**The task:** Consider the records below. How many of their lines include the word "WHERE"? State the number and nothing else.

**Entries supplied:**
_ _ _ _ _

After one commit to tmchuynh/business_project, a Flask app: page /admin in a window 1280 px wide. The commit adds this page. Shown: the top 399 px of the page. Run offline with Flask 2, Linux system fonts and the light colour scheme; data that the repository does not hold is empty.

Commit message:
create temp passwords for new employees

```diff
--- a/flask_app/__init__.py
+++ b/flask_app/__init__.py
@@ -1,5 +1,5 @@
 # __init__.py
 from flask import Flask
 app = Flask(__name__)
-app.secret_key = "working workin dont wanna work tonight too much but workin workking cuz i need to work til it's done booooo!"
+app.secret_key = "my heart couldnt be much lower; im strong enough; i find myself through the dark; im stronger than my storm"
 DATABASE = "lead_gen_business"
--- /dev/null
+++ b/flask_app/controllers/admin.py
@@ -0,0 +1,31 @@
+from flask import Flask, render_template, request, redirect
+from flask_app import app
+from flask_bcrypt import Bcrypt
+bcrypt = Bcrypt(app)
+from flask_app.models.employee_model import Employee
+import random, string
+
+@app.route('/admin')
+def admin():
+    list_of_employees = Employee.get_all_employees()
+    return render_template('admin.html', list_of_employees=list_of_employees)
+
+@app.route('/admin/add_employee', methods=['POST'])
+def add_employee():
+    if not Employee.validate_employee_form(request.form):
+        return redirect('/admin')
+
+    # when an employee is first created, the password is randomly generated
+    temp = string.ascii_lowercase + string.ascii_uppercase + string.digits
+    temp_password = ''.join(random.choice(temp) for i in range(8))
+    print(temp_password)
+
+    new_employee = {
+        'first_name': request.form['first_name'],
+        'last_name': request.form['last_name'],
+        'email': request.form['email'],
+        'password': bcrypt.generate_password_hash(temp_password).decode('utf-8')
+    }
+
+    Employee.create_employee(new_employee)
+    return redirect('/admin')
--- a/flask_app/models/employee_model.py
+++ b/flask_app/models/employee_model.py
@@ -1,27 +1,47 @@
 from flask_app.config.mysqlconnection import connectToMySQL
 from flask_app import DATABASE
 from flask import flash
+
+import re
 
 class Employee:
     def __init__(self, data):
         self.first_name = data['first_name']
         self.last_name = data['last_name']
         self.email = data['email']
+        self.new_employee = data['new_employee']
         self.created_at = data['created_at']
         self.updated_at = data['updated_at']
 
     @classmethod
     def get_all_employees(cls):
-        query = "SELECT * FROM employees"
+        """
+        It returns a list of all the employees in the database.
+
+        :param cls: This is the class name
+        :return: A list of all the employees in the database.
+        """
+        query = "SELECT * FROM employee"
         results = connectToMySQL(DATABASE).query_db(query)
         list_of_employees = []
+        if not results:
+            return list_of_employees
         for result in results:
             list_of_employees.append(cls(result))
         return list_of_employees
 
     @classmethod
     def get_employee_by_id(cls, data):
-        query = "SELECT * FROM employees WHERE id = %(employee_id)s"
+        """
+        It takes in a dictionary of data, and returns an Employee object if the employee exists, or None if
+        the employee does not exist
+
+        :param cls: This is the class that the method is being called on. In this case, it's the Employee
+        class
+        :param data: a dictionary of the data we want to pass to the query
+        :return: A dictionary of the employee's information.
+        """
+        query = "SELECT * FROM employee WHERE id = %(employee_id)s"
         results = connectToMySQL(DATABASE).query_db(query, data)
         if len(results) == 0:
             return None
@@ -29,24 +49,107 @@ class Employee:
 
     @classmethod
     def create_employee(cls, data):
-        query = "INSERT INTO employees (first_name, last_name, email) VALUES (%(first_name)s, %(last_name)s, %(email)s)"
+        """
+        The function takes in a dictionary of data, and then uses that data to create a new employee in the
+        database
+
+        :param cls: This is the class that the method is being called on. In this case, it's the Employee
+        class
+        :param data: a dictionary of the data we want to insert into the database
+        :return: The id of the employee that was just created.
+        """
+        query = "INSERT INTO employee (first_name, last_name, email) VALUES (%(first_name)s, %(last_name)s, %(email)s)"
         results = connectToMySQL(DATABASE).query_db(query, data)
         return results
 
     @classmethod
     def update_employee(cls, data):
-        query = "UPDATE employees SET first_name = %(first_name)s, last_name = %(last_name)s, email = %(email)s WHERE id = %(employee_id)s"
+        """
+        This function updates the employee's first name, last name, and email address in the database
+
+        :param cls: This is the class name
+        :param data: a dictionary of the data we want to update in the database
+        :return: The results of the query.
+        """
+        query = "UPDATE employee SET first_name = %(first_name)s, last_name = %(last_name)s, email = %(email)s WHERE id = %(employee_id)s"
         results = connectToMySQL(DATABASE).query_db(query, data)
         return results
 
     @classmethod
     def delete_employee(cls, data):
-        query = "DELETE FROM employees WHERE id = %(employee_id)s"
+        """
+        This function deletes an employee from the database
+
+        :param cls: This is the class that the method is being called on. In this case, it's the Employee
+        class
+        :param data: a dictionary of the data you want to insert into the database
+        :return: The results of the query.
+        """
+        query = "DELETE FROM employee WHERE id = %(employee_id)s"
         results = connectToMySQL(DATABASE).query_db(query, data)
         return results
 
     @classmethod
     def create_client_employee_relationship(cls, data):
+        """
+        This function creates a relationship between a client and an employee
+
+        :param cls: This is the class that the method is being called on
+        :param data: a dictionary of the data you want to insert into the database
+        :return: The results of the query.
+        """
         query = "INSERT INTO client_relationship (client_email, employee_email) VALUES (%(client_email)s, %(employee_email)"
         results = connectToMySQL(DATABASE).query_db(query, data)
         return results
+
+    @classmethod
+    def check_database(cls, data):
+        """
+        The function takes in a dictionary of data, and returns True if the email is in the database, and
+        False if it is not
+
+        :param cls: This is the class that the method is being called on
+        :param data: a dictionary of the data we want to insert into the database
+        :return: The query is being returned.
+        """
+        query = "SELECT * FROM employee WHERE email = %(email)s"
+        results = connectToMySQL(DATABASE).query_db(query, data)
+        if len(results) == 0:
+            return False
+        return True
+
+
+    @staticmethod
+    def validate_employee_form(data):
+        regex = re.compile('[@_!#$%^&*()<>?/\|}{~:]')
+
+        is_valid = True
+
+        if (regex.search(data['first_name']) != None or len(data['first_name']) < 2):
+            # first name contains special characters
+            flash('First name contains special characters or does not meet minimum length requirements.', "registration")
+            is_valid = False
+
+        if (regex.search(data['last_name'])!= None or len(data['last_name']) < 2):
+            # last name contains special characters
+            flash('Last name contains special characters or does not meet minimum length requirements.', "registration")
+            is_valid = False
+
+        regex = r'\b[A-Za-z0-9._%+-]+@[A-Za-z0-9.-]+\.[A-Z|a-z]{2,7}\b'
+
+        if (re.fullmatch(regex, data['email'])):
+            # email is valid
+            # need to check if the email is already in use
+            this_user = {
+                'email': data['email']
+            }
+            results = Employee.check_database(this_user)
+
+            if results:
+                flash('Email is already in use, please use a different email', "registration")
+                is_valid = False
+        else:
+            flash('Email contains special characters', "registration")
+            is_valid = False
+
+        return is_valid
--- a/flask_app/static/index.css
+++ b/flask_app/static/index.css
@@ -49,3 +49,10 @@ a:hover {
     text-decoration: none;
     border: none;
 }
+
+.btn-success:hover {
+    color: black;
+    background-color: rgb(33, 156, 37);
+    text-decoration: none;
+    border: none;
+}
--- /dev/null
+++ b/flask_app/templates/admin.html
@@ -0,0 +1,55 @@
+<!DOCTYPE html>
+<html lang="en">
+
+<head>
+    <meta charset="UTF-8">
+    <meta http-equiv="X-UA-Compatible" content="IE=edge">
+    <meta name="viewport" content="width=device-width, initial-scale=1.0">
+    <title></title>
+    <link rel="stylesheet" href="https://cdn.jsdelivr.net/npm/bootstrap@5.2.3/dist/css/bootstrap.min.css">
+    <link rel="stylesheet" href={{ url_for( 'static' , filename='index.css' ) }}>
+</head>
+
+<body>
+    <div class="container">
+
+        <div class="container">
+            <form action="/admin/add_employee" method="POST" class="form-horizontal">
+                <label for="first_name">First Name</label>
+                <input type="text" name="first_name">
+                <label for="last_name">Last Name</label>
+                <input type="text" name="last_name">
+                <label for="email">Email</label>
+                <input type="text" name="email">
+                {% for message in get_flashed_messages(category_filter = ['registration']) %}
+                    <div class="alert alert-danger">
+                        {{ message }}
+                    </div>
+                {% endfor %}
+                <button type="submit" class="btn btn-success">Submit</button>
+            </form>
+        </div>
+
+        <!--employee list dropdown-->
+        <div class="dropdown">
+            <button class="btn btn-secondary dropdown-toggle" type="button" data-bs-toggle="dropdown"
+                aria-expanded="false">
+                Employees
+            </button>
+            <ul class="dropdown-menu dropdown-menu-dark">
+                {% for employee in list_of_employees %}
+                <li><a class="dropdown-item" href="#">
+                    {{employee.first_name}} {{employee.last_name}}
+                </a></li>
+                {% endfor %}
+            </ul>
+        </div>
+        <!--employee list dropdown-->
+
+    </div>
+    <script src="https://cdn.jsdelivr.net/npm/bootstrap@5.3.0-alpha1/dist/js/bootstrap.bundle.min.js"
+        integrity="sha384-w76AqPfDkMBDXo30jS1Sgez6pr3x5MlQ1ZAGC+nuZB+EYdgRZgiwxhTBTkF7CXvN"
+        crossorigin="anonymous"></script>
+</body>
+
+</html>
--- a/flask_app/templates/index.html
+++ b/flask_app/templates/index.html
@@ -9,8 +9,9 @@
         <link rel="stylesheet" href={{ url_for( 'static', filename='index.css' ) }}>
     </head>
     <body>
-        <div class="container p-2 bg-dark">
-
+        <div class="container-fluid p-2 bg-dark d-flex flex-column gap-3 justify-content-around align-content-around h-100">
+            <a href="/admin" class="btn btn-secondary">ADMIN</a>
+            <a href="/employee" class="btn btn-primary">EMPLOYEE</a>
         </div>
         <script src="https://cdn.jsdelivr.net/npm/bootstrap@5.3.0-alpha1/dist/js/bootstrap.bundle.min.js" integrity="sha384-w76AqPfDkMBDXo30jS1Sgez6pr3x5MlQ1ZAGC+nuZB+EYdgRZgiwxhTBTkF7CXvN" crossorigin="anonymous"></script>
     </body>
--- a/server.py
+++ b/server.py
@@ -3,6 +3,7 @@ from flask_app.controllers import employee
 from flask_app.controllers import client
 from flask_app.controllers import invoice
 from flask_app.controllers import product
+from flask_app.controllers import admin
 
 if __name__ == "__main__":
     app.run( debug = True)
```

_ _ _ _ _

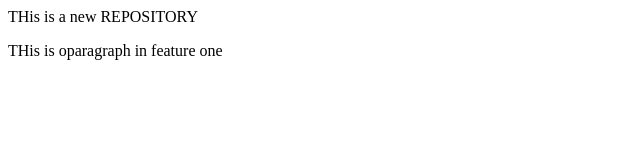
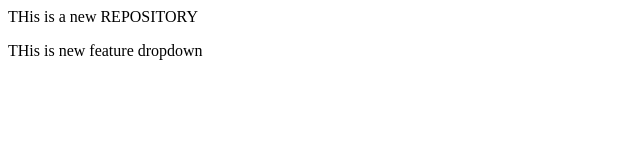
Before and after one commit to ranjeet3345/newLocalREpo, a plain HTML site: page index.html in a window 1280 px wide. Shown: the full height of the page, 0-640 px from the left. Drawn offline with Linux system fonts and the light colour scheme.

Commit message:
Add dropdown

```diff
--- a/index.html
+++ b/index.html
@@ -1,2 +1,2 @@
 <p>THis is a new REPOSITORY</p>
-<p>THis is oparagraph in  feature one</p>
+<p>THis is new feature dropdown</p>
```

_ _ _ _ _

**Answer to the exercise:** 7